On the coral reefs of many oceans are “cleaning stations” maintained by voluntary “cleaners”. These small fishes or crustaceans form a fascinating mutualism with their clients here. Client fishes sick with parasites congregate at these stations and make poses to show that they are ready for cleaning. The cleaners then come over and eat the ectoparasites or dead tissue off their clients. It is a win-win situation – cleaners get their food, and clients get their health back. But every coin has a flip side, and this harmonious, lovely scene can go really wrong. Some of the clients normally predate on their cleaners, and it does not take much effort to turn the cleaning station into a feeding station. (Well, nature is not always a fairy tale.)
Surprisingly, cleaning mutualism does not die out because of these cheating behaviors, and scientists are wondering why. A group of researchers lead by Eleanor Caves in North Carolina investigated into how behavioral changes in the cleaners help them reduce predation risk from their clients. There are two possible ways: (a) cleaners can choose not to clean predator clients, and (b) cleaners can signal to advertise their cleaning services so that clients do not confuse them as food. The team deployed GoPros at two ocean cleaning stations to observe the interactions between cleaner shrimps and their clients.
It turned out that predatory clients were indeed less likely to get cleaned. Among clients who made the ready-for-cleaning pose, only a quarter of predatory clients were cleaned, compared to almost half in the non-predatory clients. Furthermore, when interacting with predatory fishes, cleaner shrimps often performed a leg-rocking dance.
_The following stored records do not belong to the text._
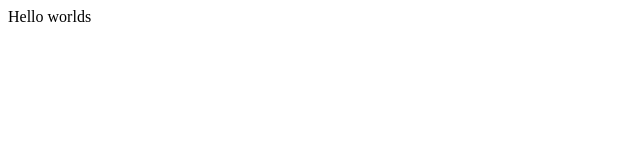
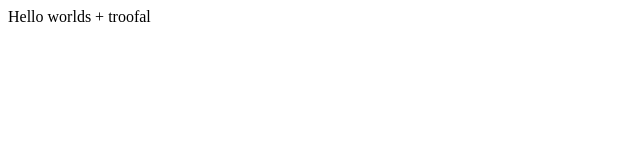
Before and after one commit to hardeepmehta/helloworld, a plain HTML site: page index.html in a window 1280 px wide. Shown: the full height of the page, 0-640 px from the left. Drawn offline with Linux system fonts and the light colour scheme.

Commit message:
Line number 5 changed

```diff
--- a/index.html
+++ b/index.html
@@ -2,6 +2,6 @@
   <head>
   </head>
   <body>
-    Hello worlds
+    Hello worlds + troofal
   </body>
 </html>
```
How can the shrimps tell if a client is a predatory or a non-predatory one? Are these leg-rocking dances directed specifically at predatory clients? After analysis, Caves and colleagues found that when clients are larger in size, cleaner shrimps are more likely to rock their legs before approaching. But these shrimps are known for their poor vision, and they must have a simpler way to tell whether a client is dangerous or not than assessing them in detail. Thus, the researchers presented fake clients (assorted shapes on an iPad) to cleaner shrimps in an aquarium, and found that the shrimps do more leg-rocking when the screen shows black shapes or decreases in brightness.
The aforementioned two possible explanations now have supporting evidence. Cleaner shrimps clean non-predatory clients more often, possibly to avoid predation risk. The leg-rocking dance may act as a signal specifically for predatory clients, and the shrimps may be able to distinguish client type by reductions of light. Though the team did not find a strong connection between client size and client type, it is possible that the bigger a client is, the more light it blocks, and the cleaner shrimp can thus judge its own safety.
These findings shed new light on a problem that has been puzzling scientists – how does cleaning mutualism persist? The cleaners face constant risk during their work because their clients can be dangerous to them, while the clients themselves do not have to worry about such things. This unequal risk might be mitigated by the cleaners adjusting their behaviors based on client type, so that the relationship is not ruined. There are also two other cleaner species in the same area who share similar behaviors, and this research suggests convergent behavioral evolution. But for now, let us just get amazed by the beauty of nature – no permanent friends or enemies, it is all about killing or getting killed 🙂
Reference: Caves, E. M., Chen, C., & Johnsen, S. (2019). The cleaner shrimp Lysmata amboinensis adjusts its behaviour towards predatory versus non-predatory clients. Biology Letters, 15(9), 20190534. doi: 10.1098/rsbl.2019.0534